Twelve people were killed and at least 74 others were wounded in citywide shootings over Father’s Day weekend, marking the second-worst weekend for gun violence this year.
A toddler and four teenagers were among those shot to death between Friday evening and Monday morning, according to data maintained by the Chicago Sun-Times. Six other juveniles were also struck by gunfire.
The spate of shootings came just three weeks after 24 people were killed and at least 61 others were shot during Chicago’s most violent weekend in modern history. That historic surge in shootings happened amid the unrest that gripped the city when a downtown protest over the officer-involved killing of George Floyd devolved into chaos and led to days of looting.
‘Bullets destroy neighborhoods’
This weekend’s youngest victim, 3-year-old Mekay James, was shot Saturday evening when someone opened fire at his father as they drove through the 600 block of North Central in Austin, according to Chicago police and the Cook County medical examiner’s office. Mekay’s father rushed him to West Suburban Medical Center in Oak Park, where he was pronounced dead a short time later.
During a news conference Sunday, Police Supt. David Brown mourned the boy’s death and also reflected on the killing of 13-year-old Amaria Jones, who was shot hours after Mekay when a stray bullet tore through her apartment in the same neighborhood and pierced her neck as she watched television.
Amaria died at Stroger Hospital a short time later. authorities said. Two teenage boys, ages 15 and 16, were also wounded in the attack.
I put myself in that house, holding that little girl as she struggles to breathe,” Brown said. “I put myself in that hospital, clutching that baby with a bullet hole. Tears are natural reactions to these tragic stories of violence, but we need to do more than just cry.”
As Brown repeatedly pushed to “keep violent offenders in jail longer” and revamp the home monitoring program, he also hammered home the pervasive impact of gun violence.

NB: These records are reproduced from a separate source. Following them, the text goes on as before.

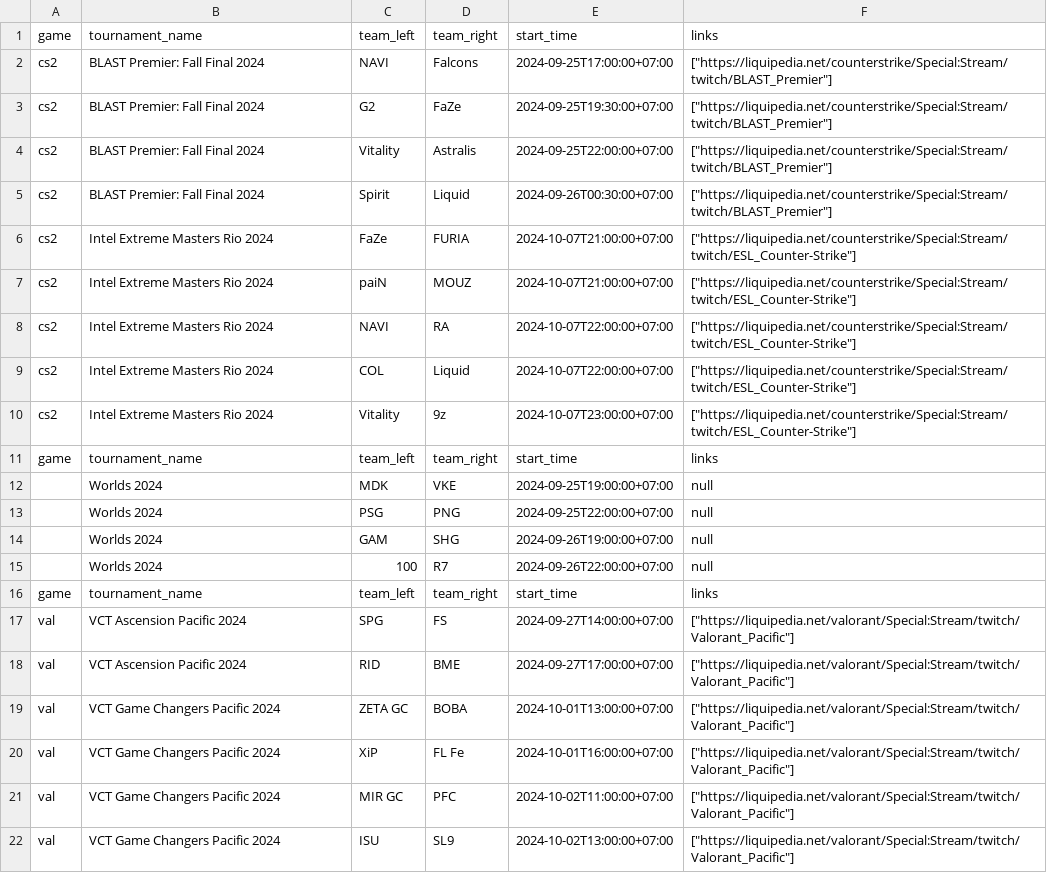
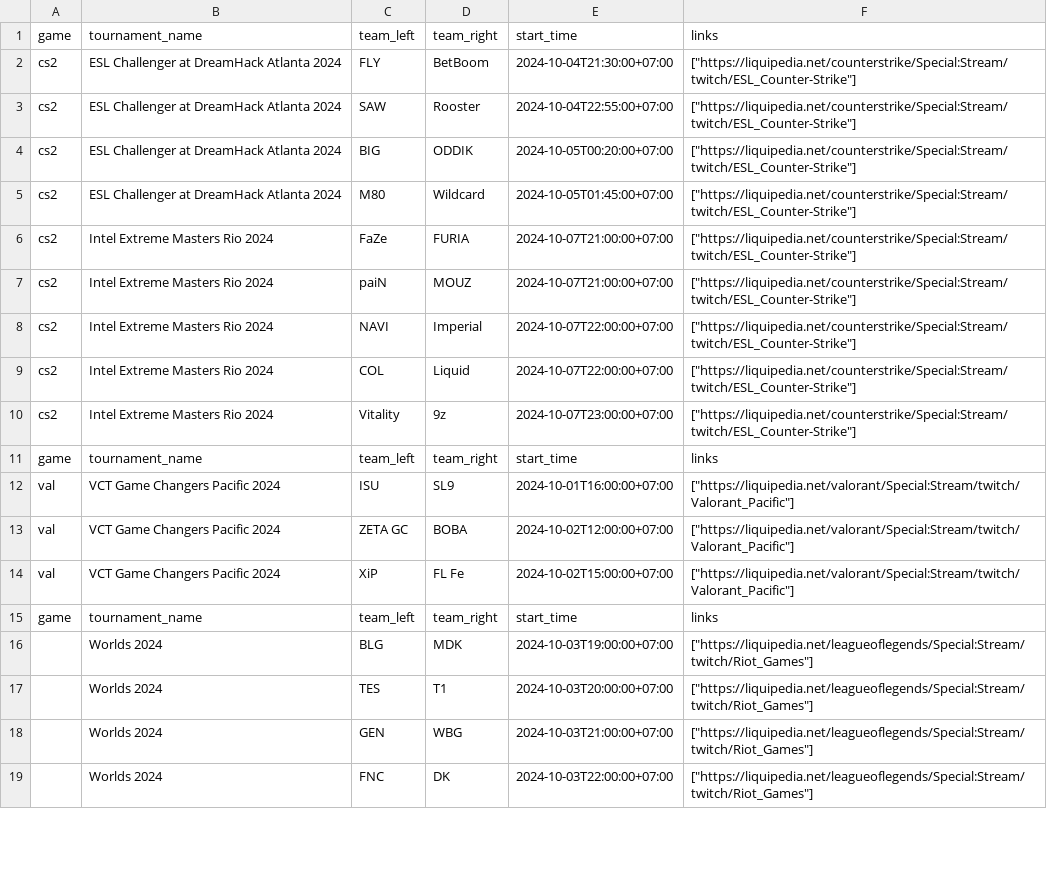
Before and after one commit to sangtandoan/CrawlifyEsports, a CSV file: data/matches.csv, drawn as a sheet; only a part is shown; the diff covers the shown part only.

```diff
--- a/data/matches.csv
+++ b/data/matches.csv
@@ -1,9 +1,9 @@
 game,tournament_name,team_left,team_right,start_time,links
-cs2,BLAST Premier: Fall Final 2024,NAVI,Falcons,2024-09-25T17:00:00+07:00,"[""https://liquipedia.net/counterstrike/Special:Stream/twitch/BLAST_Premier""]"
-cs2,BLAST Premier: Fall Final 2024,G2,FaZe,2024-09-25T19:30:00+07:00,"[""https://liquipedia.net/counterstrike/Special:Stream/twitch/BLAST_Premier""]"
-cs2,BLAST Premier: Fall Final 2024,Vitality,Astralis,2024-09-25T22:00:00+07:00,"[""https://liquipedia.net/counterstrike/Special:Stream/twitch/BLAST_Premier""]"
-cs2,BLAST Premier: Fall Final 2024,Spirit,Liquid,2024-09-26T00:30:00+07:00,"[""https://liquipedia.net/counterstrike/Special:Stream/twitch/BLAST_Premier""]"
+cs2,ESL Challenger at DreamHack Atlanta 2024,FLY,BetBoom,2024-10-04T21:30:00+07:00,"[""https://liquipedia.net/counterstrike/Special:Stream/twitch/ESL_Counter-Strike""]"
+cs2,ESL Challenger at DreamHack Atlanta 2024,SAW,Rooster,2024-10-04T22:55:00+07:00,"[""https://liquipedia.net/counterstrike/Special:Stream/twitch/ESL_Counter-Strike""]"
+cs2,ESL Challenger at DreamHack Atlanta 2024,BIG,ODDIK,2024-10-05T00:20:00+07:00,"[""https://liquipedia.net/counterstrike/Special:Stream/twitch/ESL_Counter-Strike""]"
+cs2,ESL Challenger at DreamHack Atlanta 2024,M80,Wildcard,2024-10-05T01:45:00+07:00,"[""https://liquipedia.net/counterstrike/Special:Stream/twitch/ESL_Counter-Strike""]"
 cs2,Intel Extreme Masters Rio 2024,FaZe,FURIA,2024-10-07T21:00:00+07:00,"[""https://liquipedia.net/counterstrike/Special:Stream/twitch/ESL_Counter-Strike""]"
 cs2,Intel Extreme Masters Rio 2024,paiN,MOUZ,2024-10-07T21:00:00+07:00,"[""https://liquipedia.net/counterstrike/Special:Stream/twitch/ESL_Counter-Strike""]"
-cs2,Intel Extreme Masters Rio 2024,NAVI,RA,2024-10-07T22:00:00+07:00,"[""https://liquipedia.net/counterstrike/Special:Stream/twitch/ESL_Counter-Strike""]"
+cs2,Intel Extreme Masters Rio 2024,NAVI,Imperial,2024-10-07T22:00:00+07:00,"[""https://liquipedia.net/counterstrike/Special:Stream/twitch/ESL_Counter-Strike""]"
 cs2,Intel Extreme Masters Rio 2024,COL,Liquid,2024-10-07T22:00:00+07:00,"[""https://liquipedia.net/counterstrike/Special:Stream/twitch/ESL_Counter-Strike""]"
@@ -11,12 +11,9 @@ cs2,Intel Extreme Masters Rio 2024,Vitality,9z,2024-10-07T23:00:00+07:00,"[""ht
 game,tournament_name,team_left,team_right,start_time,links
-,Worlds 2024,MDK,VKE,2024-09-25T19:00:00+07:00,null
-,Worlds 2024,PSG,PNG,2024-09-25T22:00:00+07:00,null
-,Worlds 2024,GAM,SHG,2024-09-26T19:00:00+07:00,null
-,Worlds 2024,100,R7,2024-09-26T22:00:00+07:00,null
+val,VCT Game Changers Pacific 2024,ISU,SL9,2024-10-01T16:00:00+07:00,"[""https://liquipedia.net/valorant/Special:Stream/twitch/Valorant_Pacific""]"
+val,VCT Game Changers Pacific 2024,ZETA GC,BOBA,2024-10-02T12:00:00+07:00,"[""https://liquipedia.net/valorant/Special:Stream/twitch/Valorant_Pacific""]"
+val,VCT Game Changers Pacific 2024,XiP,FL Fe,2024-10-02T15:00:00+07:00,"[""https://liquipedia.net/valorant/Special:Stream/twitch/Valorant_Pacific""]"
 game,tournament_name,team_left,team_right,start_time,links
-val,VCT Ascension Pacific 2024,SPG,FS,2024-09-27T14:00:00+07:00,"[""https://liquipedia.net/valorant/Special:Stream/twitch/Valorant_Pacific""]"
-val,VCT Ascension Pacific 2024,RID,BME,2024-09-27T17:00:00+07:00,"[""https://liquipedia.net/valorant/Special:Stream/twitch/Valorant_Pacific""]"
-val,VCT Game Changers Pacific 2024,ZETA GC,BOBA,2024-10-01T13:00:00+07:00,"[""https://liquipedia.net/valorant/Special:Stream/twitch/Valorant_Pacific""]"
-val,VCT Game Changers Pacific 2024,XiP,FL Fe,2024-10-01T16:00:00+07:00,"[""https://liquipedia.net/valorant/Special:Stream/twitch/Valorant_Pacific""]"
-val,VCT Game Changers Pacific 2024,MIR GC,PFC,2024-10-02T11:00:00+07:00,"[""https://liquipedia.net/valorant/Special:Stream/twitch/Valorant_Pacific""]"
-val,VCT Game Changers Pacific 2024,ISU,SL9,2024-10-02T13:00:00+07:00,"[""https://liquipedia.net/valorant/Special:Stream/twitch/Valorant_Pacific""]"
+,Worlds 2024,BLG,MDK,2024-10-03T19:00:00+07:00,"[""https://liquipedia.net/leagueoflegends/Special:Stream/twitch/Riot_Games""]"
+,Worlds 2024,TES,T1,2024-10-03T20:00:00+07:00,"[""https://liquipedia.net/leagueoflegends/Special:Stream/twitch/Riot_Games""]"
+,Worlds 2024,GEN,WBG,2024-10-03T21:00:00+07:00,"[""https://liquipedia.net/leagueoflegends/Special:Stream/twitch/Riot_Games""]"
+,Worlds 2024,FNC,DK,2024-10-03T22:00:00+07:00,"[""https://liquipedia.net/leagueoflegends/Special:Stream/twitch/Riot_Games""]"
```
Also changed, not shown: 4 added rows elsewhere in this file, data/tournaments.csv, 3 other files.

Bullets don’t just tear apart the things they strike,” added Brown. “Bullets also tear apart families. Bullets destroy neighborhoods and they ruin any sense of safety in a community.”
Amaria’s death marks the second shooting death in her family in less than nine months. Her cousin, Derrick Burns, was gunned down in September in the 700 block of North Cicero, less than a mile from where she was killed. He was just 20.
Burns’ mother, Takemia Jones, said the family is reeling again after the death of her young niece, who recently completed seventh grade at John Hay Community Academy and was described as a sweet girl who “loved to dance” and play basketball.
Takemia Jones lived in the same building with her niece and was home Saturday night, though she initially thought the gunfire was merely firecrackers. Now instead of helping Jones hunt for a summer job, she’s waiting to attend her funeral.
“I feel sad and hurt,” she said. “I feel powerless, and I feel there should be more police on the street.”
Earlier Saturday afternoon, two teenage boys were shot to death in South Chicago. Charles Riley, 16, and Jasean Francis, 17, were killed while they walked through an alley in the 7900 block of South Luella Avenue, officials said.
Police have since released surveillance photos of the suspected shooter.
‘A line was crossed’
On Sunday afternoon, community leaders held a news conference near the scene of Mekay James’ killing to offer a $9,000 reward for information leading to an arrest in the fatal attack. Pastor Ira Acree of the Greater St. John Baptist Church, who organized the event and pledged $2,500 toward the reward, told reporters that “a line was crossed” when the boy was shot.
“Read my lips one more time for some people who may have a tendency to get numb to this kind of madness: A 3-year-old was gunned down, a baby. It’s so sad,” he said. “And we’re here today because we cannot adjust to the madness.”
State Rep. La Shawn Ford, D-Chicago, took the opportunity to call on Mayor Lori Lightfoot, Gov. J.B. Pritzker and Cook County Board President Toni Preckwinkle to direct resources to areas that continue to be ravaged by gun violence.
I’ve heard you say Black lives matter. I need you to show that Black lives matter,” said Ford. “Because right now, we’re hurting right here on the West Side of Chicago. And there’s no need to make comparisons, but if a white baby was killed, it would be different.”
Ford specifically urged Pritzker to issue an emergency order that would require the establishment of a new state agency dedicated to diversity and inclusion and bolster state spending in Black communities.
“The governor has to let us know who he’s with.”
SOURCE : CHICAGOSUNTIMES